After 65,000 professional performances seen by 130 million people in 30 countries and 152 cities, you would think one would be hard-pressed to find a person who has not seen “The Phantom of the Opera,” or at least has an appreciation for what some call a great love story.
Not so. I am that person.
At first I was concerned that my shallow knowledge of the heralded musical by Andrew Lloyd Webber, which made its debut in London in 1986, would be a hindrance to my ability to comment on this new and updated North American touring production. The show had its local opening night last week at the opulently restored Boston Opera House near Downtown Crossing.
The play, based on the classic novel “Le Fantome de L ‘Opera” by Gaston Leroux, is about a masked figure who lives beneath the Paris Opera House and devotes himself to nurturing the talent of a beautiful, young soprano named Christine Daae. We are, I guess, supposed to have some sympathy for him and for Christine’s misguided attraction to him.

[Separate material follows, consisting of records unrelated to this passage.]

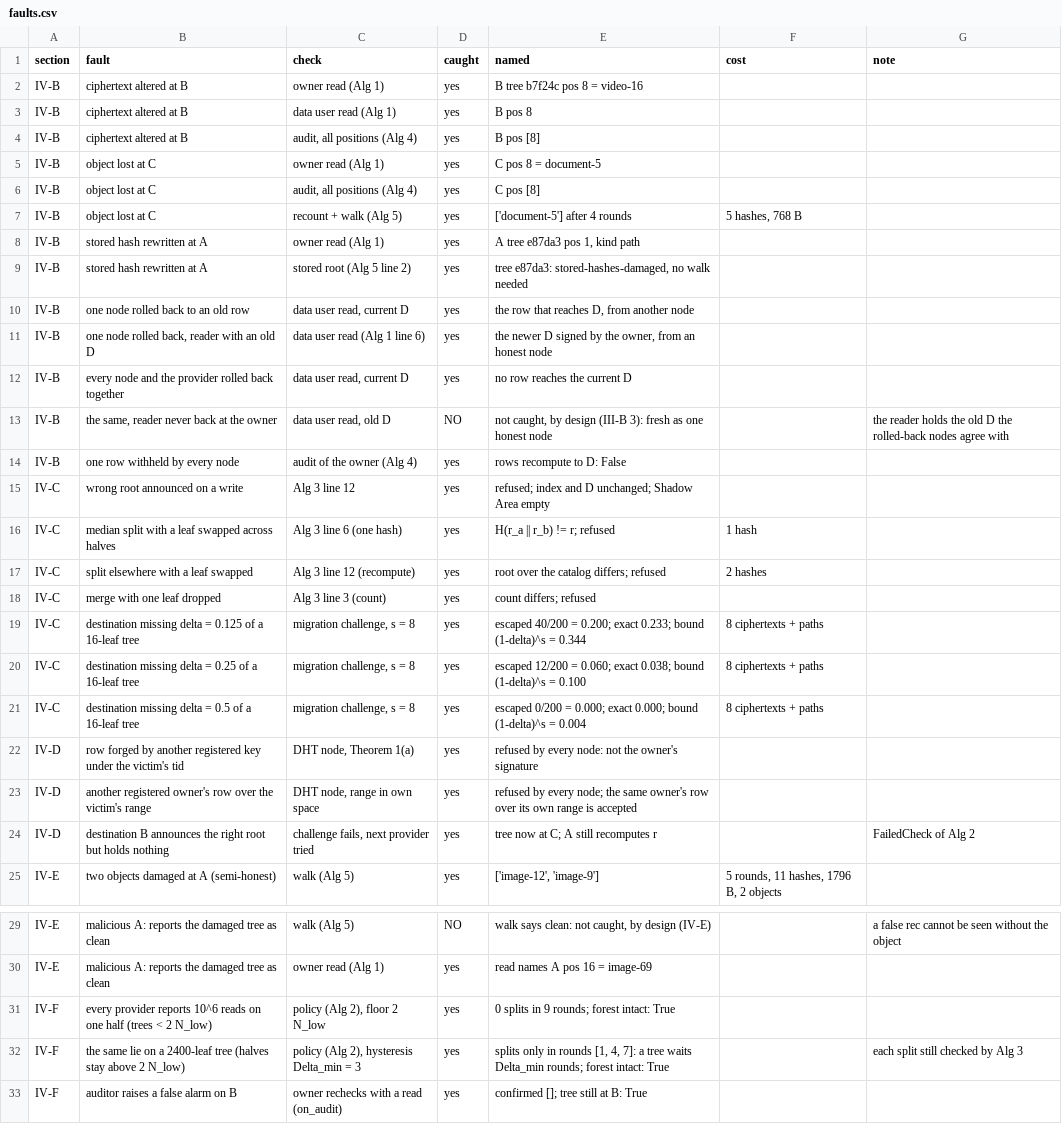
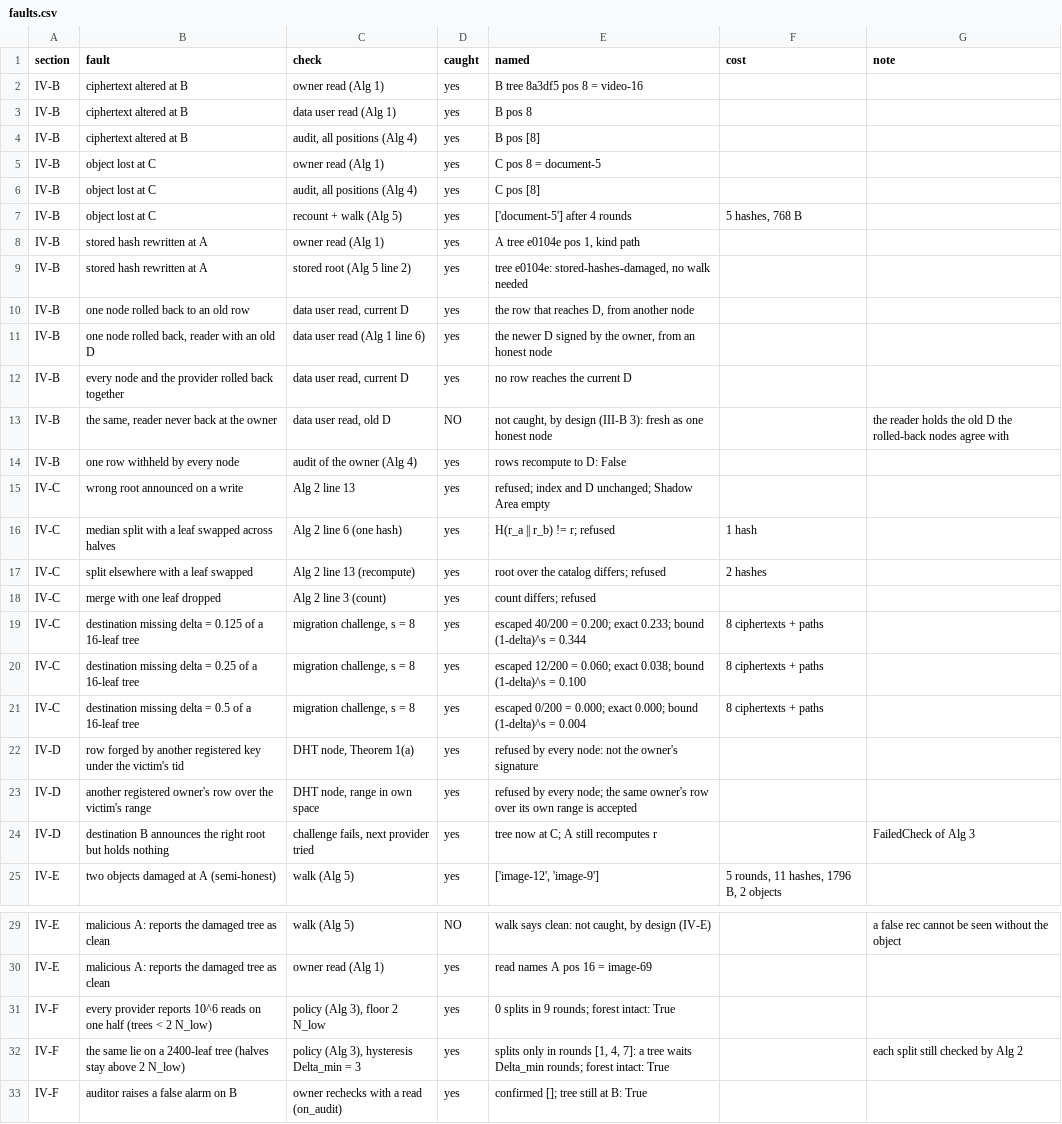
Before and after one commit to suppakrit-work/Adaptive-Merkle-Forest, a CSV file: results/faults.csv, drawn as a sheet; only a part is shown, gaps mark what is left out.

Commit message:
Match algorithm and table numbers to the final paper

```diff
--- a/results/faults.csv
+++ b/results/faults.csv
@@ -1,3 +1,3 @@
 section,fault,check,caught,named,cost,note
-IV-B,ciphertext altered at B,owner read (Alg 1),yes,B tree b7f24c pos 8 = video-16,,
+IV-B,ciphertext altered at B,owner read (Alg 1),yes,B tree 8a3df5 pos 8 = video-16,,
 IV-B,ciphertext altered at B,data user read (Alg 1),yes,B pos 8,,
@@ -7,4 +7,4 @@ IV-B,object lost at C,"audit, all positions (Alg 4)",yes,C pos [8],,
 IV-B,object lost at C,recount + walk (Alg 5),yes,['document-5'] after 4 rounds,"5 hashes, 768 B",
-IV-B,stored hash rewritten at A,owner read (Alg 1),yes,"A tree e87da3 pos 1, kind path",,
-IV-B,stored hash rewritten at A,stored root (Alg 5 line 2),yes,"tree e87da3: stored-hashes-damaged, no walk needed",,
+IV-B,stored hash rewritten at A,owner read (Alg 1),yes,"A tree e0104e pos 1, kind path",,
+IV-B,stored hash rewritten at A,stored root (Alg 5 line 2),yes,"tree e0104e: stored-hashes-damaged, no walk needed",,
 IV-B,one node rolled back to an old row,"data user read, current D",yes,"the row that reaches D, from another node",,
@@ -14,6 +14,6 @@ IV-B,"the same, reader never back at the owner","data user read, old D",NO,"not
 IV-B,one row withheld by every node,audit of the owner (Alg 4),yes,rows recompute to D: False,,
-IV-C,wrong root announced on a write,Alg 3 line 12,yes,refused; index and D unchanged; Shadow Area empty,,
-IV-C,median split with a leaf swapped across halves,Alg 3 line 6 (one hash),yes,H(r_a || r_b) != r; refused,1 hash,
-IV-C,split elsewhere with a leaf swapped,Alg 3 line 12 (recompute),yes,root over the catalog differs; refused,2 hashes,
-IV-C,merge with one leaf dropped,Alg 3 line 3 (count),yes,count differs; refused,,
+IV-C,wrong root announced on a write,Alg 2 line 13,yes,refused; index and D unchanged; Shadow Area empty,,
+IV-C,median split with a leaf swapped across halves,Alg 2 line 6 (one hash),yes,H(r_a || r_b) != r; refused,1 hash,
+IV-C,split elsewhere with a leaf swapped,Alg 2 line 13 (recompute),yes,root over the catalog differs; refused,2 hashes,
+IV-C,merge with one leaf dropped,Alg 2 line 3 (count),yes,count differs; refused,,
 IV-C,destination missing delta = 0.125 of a 16-leaf tree,"migration challenge, s = 8",yes,escaped 40/200 = 0.200; exact 0.233; bound (1-delta)^s = 0.344,8 ciphertexts + paths,
@@ -23,3 +23,3 @@ IV-D,row forged by another registered key under the victim's tid,"DHT node, Theo
 IV-D,another registered owner's row over the victim's range,"DHT node, range in own space",yes,refused by every node; the same owner's row over its own range is accepted,,
-IV-D,destination B announces the right root but holds nothing,"challenge fails, next provider tried",yes,tree now at C; A still recomputes r,,FailedCheck of Alg 2
+IV-D,destination B announces the right root but holds nothing,"challenge fails, next provider tried",yes,tree now at C; A still recomputes r,,FailedCheck of Alg 3
 IV-E,two objects damaged at A (semi-honest),walk (Alg 5),yes,"['image-12', 'image-9']","5 rounds, 11 hashes, 1796 B, 2 objects",
@@ -30,4 +30,4 @@ IV-E,malicious A: reports the damaged tree as clean,walk (Alg 5),NO,"walk says c
 IV-E,malicious A: reports the damaged tree as clean,owner read (Alg 1),yes,read names A pos 16 = image-69,,
-IV-F,every provider reports 10^6 reads on one half (trees < 2 N_low),"policy (Alg 2), floor 2 N_low",yes,0 splits in 9 rounds; forest intact: True,,
-IV-F,the same lie on a 2400-leaf tree (halves stay above 2 N_low),"policy (Alg 2), hysteresis Delta_min = 3",yes,"splits only in rounds [1, 4, 7]: a tree waits Delta_min rounds; forest intact: True",,each split still checked by Alg 3
+IV-F,every provider reports 10^6 reads on one half (trees < 2 N_low),"policy (Alg 3), floor 2 N_low",yes,0 splits in 9 rounds; forest intact: True,,
+IV-F,the same lie on a 2400-leaf tree (halves stay above 2 N_low),"policy (Alg 3), hysteresis Delta_min = 3",yes,"splits only in rounds [1, 4, 7]: a tree waits Delta_min rounds; forest intact: True",,each split still checked by Alg 2
 IV-F,auditor raises a false alarm on B,owner rechecks with a read (on_audit),yes,confirmed []; tree still at B: True,,
```
Also changed, not shown: 17 other files.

As this “reinvented” production by Cameron Mackintosh crept along, however, I became more comfortable with the fact that perhaps it was best I had not seen one of the previous 65,000 performances.
I do not know how it was updated or refreshed. I did, however, overhear one patron who said he had seen it eight times tell his companion that the lyrics to “Wishing You Were Somehow Here Again” in Act 2, Scene 5, had been changed.
I would never have known about the alleged lyrics alterations, but I can tell you I never heard a word of them because I was mesmerized by the scenery of the graveyard where Christine (played by Julia Udine) was singing at her father’s towering Celtic cross of a grave marker. Daae’s voice and performance was upstaged by the slowly rising sun bringing dawn to the village behind her.